Sweden is often seen as a frontrunner in adopting new technologies and setting new consumer trends. Thus, products and services can be tested in Sweden where there are already demanding customers and high levels of technical sophistication. Nowhere else is average market takeoff so rapid; Sweden’s test market for new technologies ranked among the top five in the Global Innovation Index 2015.

Worldclass Research

Foreign investors can benefit from Sweden in many ways. One way is to tap into the skills and technologies in Swedish industry clusters and research institutions. Of special note are the cleantech, ICT, life sciences, automotive and materials science industries. These are all areas where Swedish companies excel and compete at highest international level.

(Source: Business Sweden)

Competitive Labor Costs Combined With Low Corporate Taxes

Over the course of recent decades, Sweden’s cost position has become increasingly competitive. Total salary costs in Sweden for a basket of 15 professional and administrative jobs are considerably lower than those found in Japan, Germany and France. Costs for manufacturing labor show an even more competitive pattern, with Swedish salary rates placed second lowest among ten European nations, as assessed by a grouping of Swedish labor unions. At a current flat tax rate of 22 percent, Sweden’s corporate tax rate is significantly lower than in many other European countries and OECD nations. The nation has also decreased business costs in comparison to other European countries. Sweden has an attractive corporate tax climate because of:

Competitive corporate taxes

Capital gain exemptions on sales of subsidiaries

Tax-exempt intra-group dividends

Full tax relief on interest

Tax relief for foreign key personnel

Absence of thin capitalization rules

Comprehensive tax treaties for the avoidance of double taxation with most countries

For more details: Business Sweden

Sweden Country Profile









Evangelical Lutheran


450,295 sq km

(176,000 sq mi)


Swedish Kronor(SEK)

GDP(Purchasing Power Parity)

$478.5 billion (2015 est.)

GDP per capita

47,900(2015 est.)

GDP real growth rate

4.1%(2015 est.)

Local Time

GMT + 1 hour

Dialing code


Main export partners

Norway 10.6%, Germany 10.5%, Finland 7.4%, Denmark 7.1%,

UK 6.9%, Netherlands 5.6%, US 5.5%,

Belgium 5.3%, France 4.8% (2013)

Main import partners

Germany 17.6%, Norway 8.2%, Denmark 8.1%, Netherlands 7.6%, UK 6%, Finland 5.6%, China 5.1%, Russia 4.6%, France 4.1% (2013)

(Source: CIA World Fact Book)

Sweden Market Entry Guide

In the ever-increasing global market, Sweden hosts one of the most internationally integrated economies in the world. With a focus in technology-driven commerce, Sweden’s sizeable trade and foreign investment are only a few signs of the nation’s competitive business.

In addition to a notable business sector, Sweden focuses on the future through a qualified, highly developed workforce and education system – Swedish universities meet high international standards. Swedish society itself is reflective of the country’s widespread innovation in information technology.
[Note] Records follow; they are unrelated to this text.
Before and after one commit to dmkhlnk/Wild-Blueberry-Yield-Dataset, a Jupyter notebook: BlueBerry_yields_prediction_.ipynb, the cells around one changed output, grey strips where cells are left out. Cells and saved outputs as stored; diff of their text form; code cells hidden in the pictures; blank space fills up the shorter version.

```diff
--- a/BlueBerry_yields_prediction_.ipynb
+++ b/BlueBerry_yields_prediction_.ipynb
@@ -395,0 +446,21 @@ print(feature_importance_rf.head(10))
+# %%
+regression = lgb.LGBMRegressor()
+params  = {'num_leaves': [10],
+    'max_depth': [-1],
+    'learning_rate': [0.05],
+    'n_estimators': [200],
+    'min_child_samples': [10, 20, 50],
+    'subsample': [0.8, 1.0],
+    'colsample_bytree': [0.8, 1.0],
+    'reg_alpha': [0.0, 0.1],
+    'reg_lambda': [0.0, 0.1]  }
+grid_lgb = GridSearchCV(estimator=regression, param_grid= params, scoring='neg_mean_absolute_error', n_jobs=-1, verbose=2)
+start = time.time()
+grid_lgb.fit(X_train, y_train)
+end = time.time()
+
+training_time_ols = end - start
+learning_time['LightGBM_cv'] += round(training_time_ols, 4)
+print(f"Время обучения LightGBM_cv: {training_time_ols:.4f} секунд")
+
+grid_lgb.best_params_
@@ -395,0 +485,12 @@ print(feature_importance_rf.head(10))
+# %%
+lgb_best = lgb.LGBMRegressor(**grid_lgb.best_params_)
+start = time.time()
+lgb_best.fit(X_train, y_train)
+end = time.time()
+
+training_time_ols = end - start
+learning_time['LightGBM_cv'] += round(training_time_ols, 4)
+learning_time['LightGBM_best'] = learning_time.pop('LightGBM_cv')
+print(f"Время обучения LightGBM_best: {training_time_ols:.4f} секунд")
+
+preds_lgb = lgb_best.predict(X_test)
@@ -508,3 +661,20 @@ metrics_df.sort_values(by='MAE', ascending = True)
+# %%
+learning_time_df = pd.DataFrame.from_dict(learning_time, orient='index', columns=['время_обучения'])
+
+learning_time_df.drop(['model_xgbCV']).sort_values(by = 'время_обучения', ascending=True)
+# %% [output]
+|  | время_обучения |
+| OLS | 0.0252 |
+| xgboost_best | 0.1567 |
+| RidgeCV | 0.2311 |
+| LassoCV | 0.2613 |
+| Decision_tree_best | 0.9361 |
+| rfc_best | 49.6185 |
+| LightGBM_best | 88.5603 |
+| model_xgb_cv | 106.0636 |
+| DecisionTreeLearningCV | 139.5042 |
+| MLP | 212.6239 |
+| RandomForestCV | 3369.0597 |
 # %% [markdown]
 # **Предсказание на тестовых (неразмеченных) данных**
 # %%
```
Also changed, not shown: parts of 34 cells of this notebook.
This inventive technological pioneering stems from Sweden’s high expenditure on and investment in Research & Development (R&D). R&D is an integral part of Sweden’s economy, providing the necessary technological breakthroughs so vital to business. Because of this, as well as Sweden’s commitment to education and Information & Communications Technology (ICT), Sweden is recognized as one of the world’s most knowledge-based economies.

Sweden’s business sector is unique for its large number of multinational corporations in relation to the relative size of the national economy. Sweden is also known for its innovative climate, its skilled and productive workforce, and its openness and willingness to work globally.